TASK DIRECTIONS:
Search the entries for the word "atmos". Copy every line where it turns up.

(SUPPLIED RECORDS Opens)

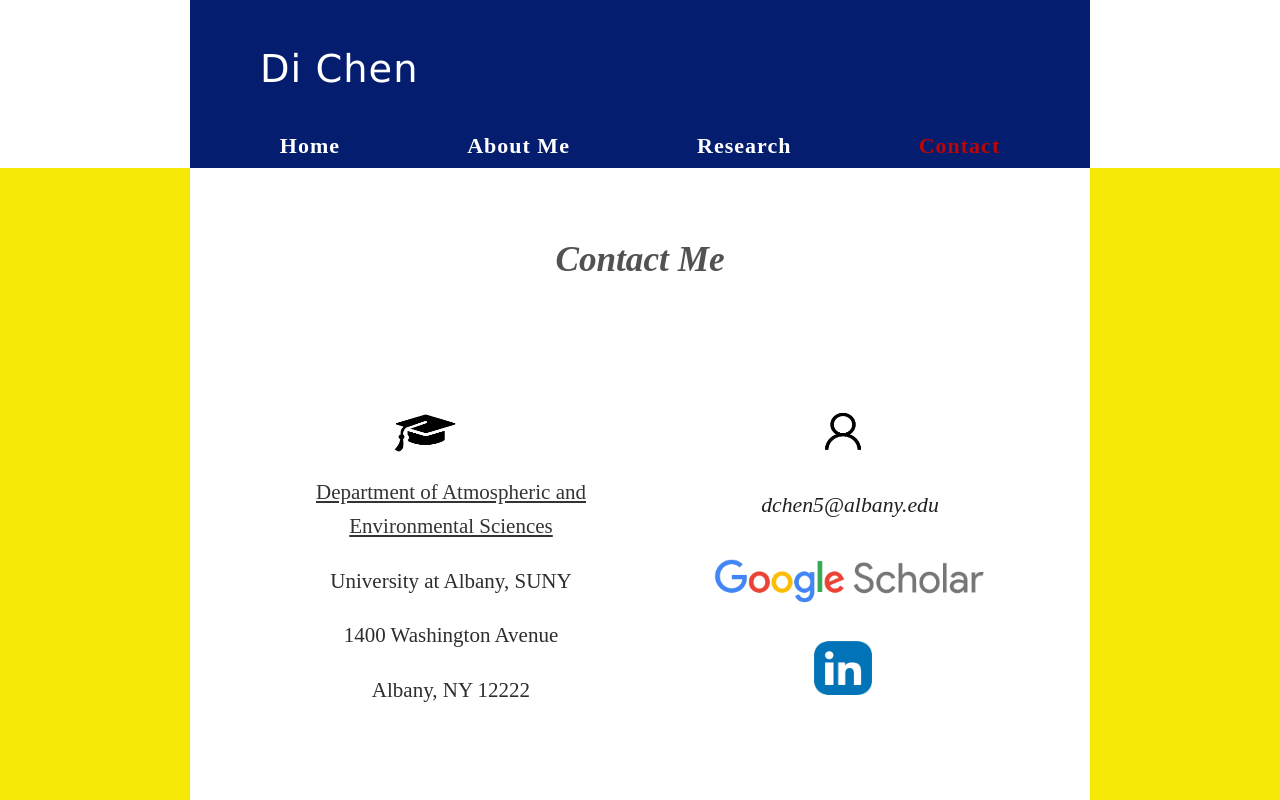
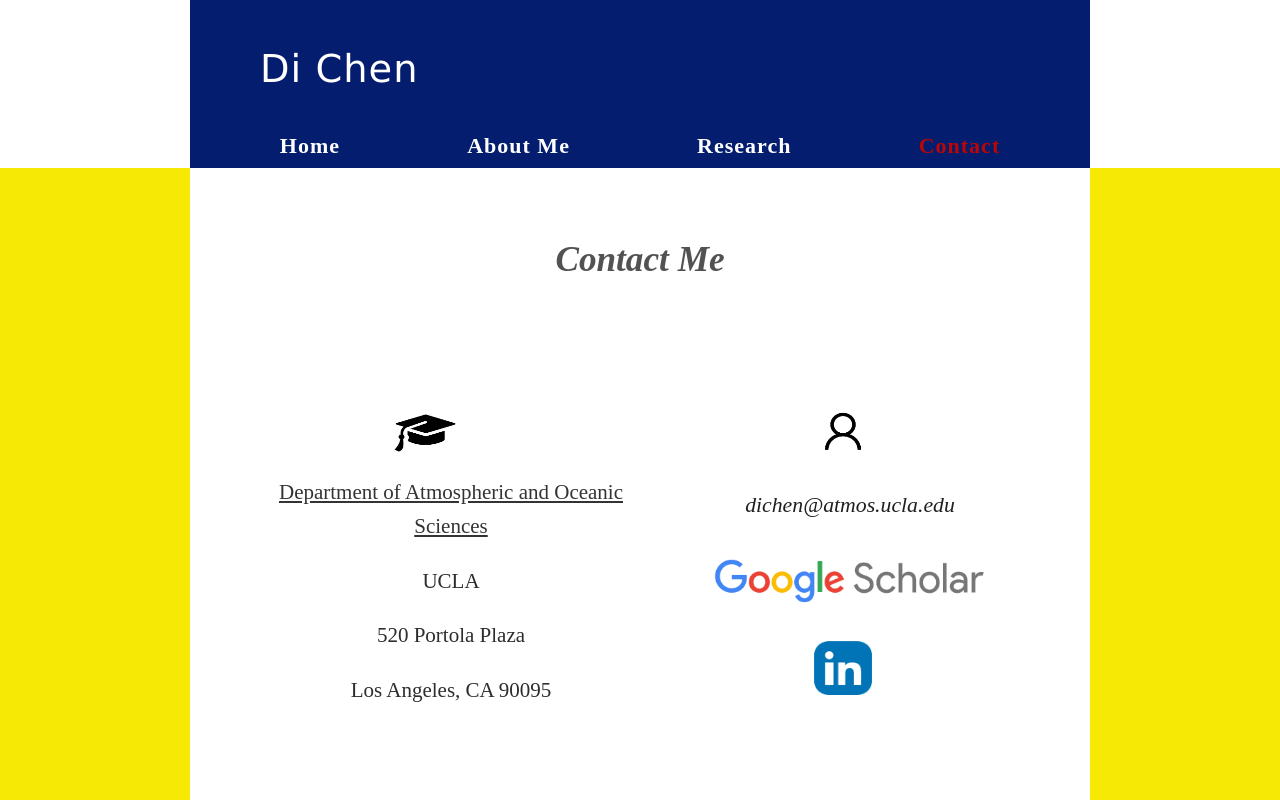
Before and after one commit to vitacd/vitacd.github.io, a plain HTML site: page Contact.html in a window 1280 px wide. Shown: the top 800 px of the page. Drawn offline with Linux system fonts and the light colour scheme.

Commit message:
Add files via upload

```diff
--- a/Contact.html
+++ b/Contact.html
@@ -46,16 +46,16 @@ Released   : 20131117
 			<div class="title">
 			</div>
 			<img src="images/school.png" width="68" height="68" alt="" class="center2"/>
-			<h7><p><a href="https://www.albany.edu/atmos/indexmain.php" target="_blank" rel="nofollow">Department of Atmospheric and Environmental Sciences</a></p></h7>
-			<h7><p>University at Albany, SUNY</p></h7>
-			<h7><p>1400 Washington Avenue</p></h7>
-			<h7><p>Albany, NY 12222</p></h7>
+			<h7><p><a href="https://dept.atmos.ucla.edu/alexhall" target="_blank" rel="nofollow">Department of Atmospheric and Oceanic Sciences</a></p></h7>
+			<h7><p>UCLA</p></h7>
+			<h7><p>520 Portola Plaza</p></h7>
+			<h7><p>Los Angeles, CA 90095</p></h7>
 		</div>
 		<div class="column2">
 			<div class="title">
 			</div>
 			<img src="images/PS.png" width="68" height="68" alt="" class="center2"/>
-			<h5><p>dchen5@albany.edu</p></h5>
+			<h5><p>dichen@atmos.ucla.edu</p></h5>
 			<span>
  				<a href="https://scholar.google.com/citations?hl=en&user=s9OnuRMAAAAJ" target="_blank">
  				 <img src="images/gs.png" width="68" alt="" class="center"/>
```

(SUPPLIED RECORDS Closes)

RESPONSE TO THIS EXERCISE:
-			<h7><p><a href="https://www.albany.edu/atmos/indexmain.php" target="_blank" rel="nofollow">Department of Atmospheric and Environmental Sciences</a></p></h7>
+			<h7><p><a href="https://dept.atmos.ucla.edu/alexhall" target="_blank" rel="nofollow">Department of Atmospheric and Oceanic Sciences</a></p></h7>
+			<h5><p>dichen@atmos.ucla.edu</p></h5>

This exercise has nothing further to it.